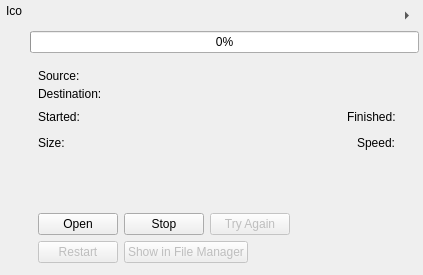
First picture: the form in src/downloaditem.ui, repository IT-Space-2026/arktos, before the edit.
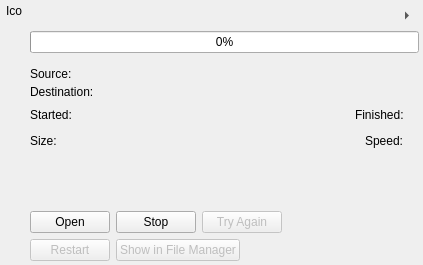
Second picture: the form after the edit. Custom widgets are drawn as their Qt base class.

The edit to the form file:
```diff
--- a/src/downloaditem.ui
+++ b/src/downloaditem.ui
@@ -111,16 +111,16 @@
        </property>
        <layout class="QVBoxLayout" name="verticalLayout_4" >
         <property name="leftMargin" >
-         <number>8</number>
+         <number>0</number>
         </property>
         <property name="topMargin" >
-         <number>8</number>
+         <number>6</number>
         </property>
         <property name="rightMargin" >
-         <number>8</number>
+         <number>0</number>
         </property>
         <property name="bottomMargin" >
-         <number>8</number>
+         <number>0</number>
         </property>
         <property name="spacing" >
          <number>6</number>
```
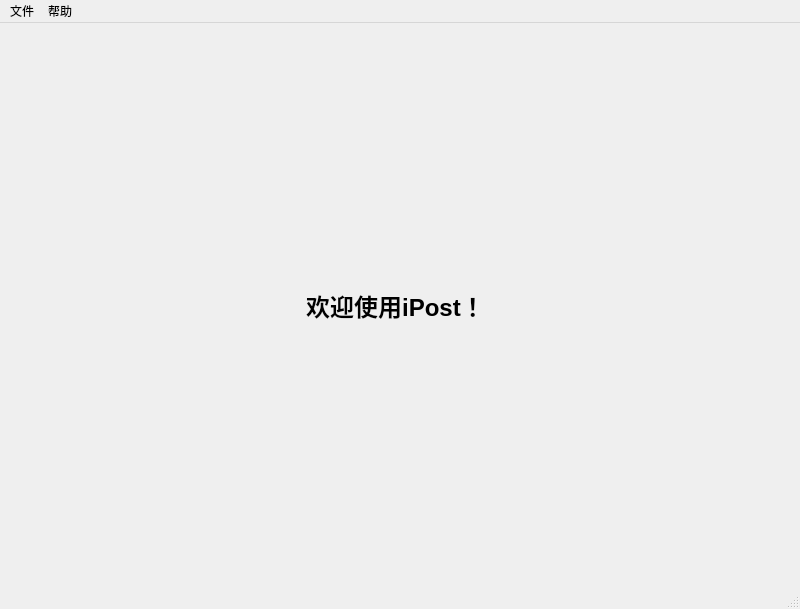
Old version of the form ui/main_window.ui in the repository weijiang1994/iPost.
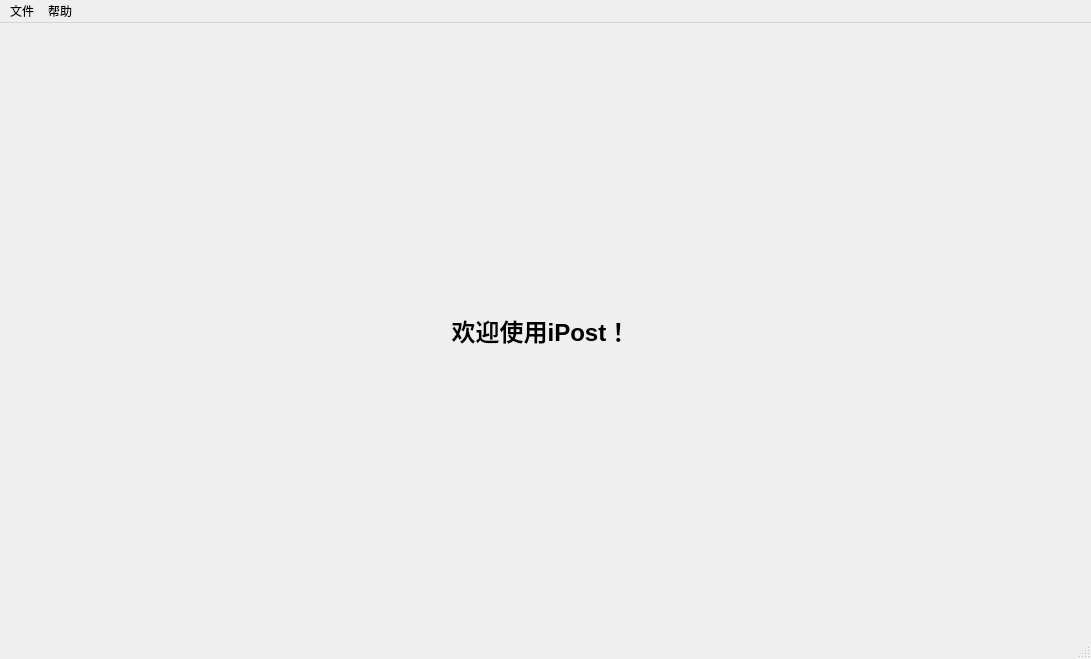
New version of the form.

Commit message: modify: 修改主窗口默认大小

What changed in the file:
```diff
--- a/ui/main_window.ui
+++ b/ui/main_window.ui
@@ -6,8 +6,8 @@
    <rect>
     <x>0</x>
     <y>0</y>
-    <width>800</width>
-    <height>609</height>
+    <width>1091</width>
+    <height>659</height>
    </rect>
   </property>
   <property name="windowTitle">
@@ -52,7 +52,7 @@
     <rect>
      <x>0</x>
      <y>0</y>
-     <width>800</width>
+     <width>1091</width>
      <height>37</height>
     </rect>
    </property>
```
The commit also changes 5 other files.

■ ■ ■

Assigned task: Find "class" in the preceding records. Copy each line that holds it.

Response:
Second picture: the form after the edit. Custom widgets are drawn as their Qt base class.
        <layout class="QVBoxLayout" name="verticalLayout_4" >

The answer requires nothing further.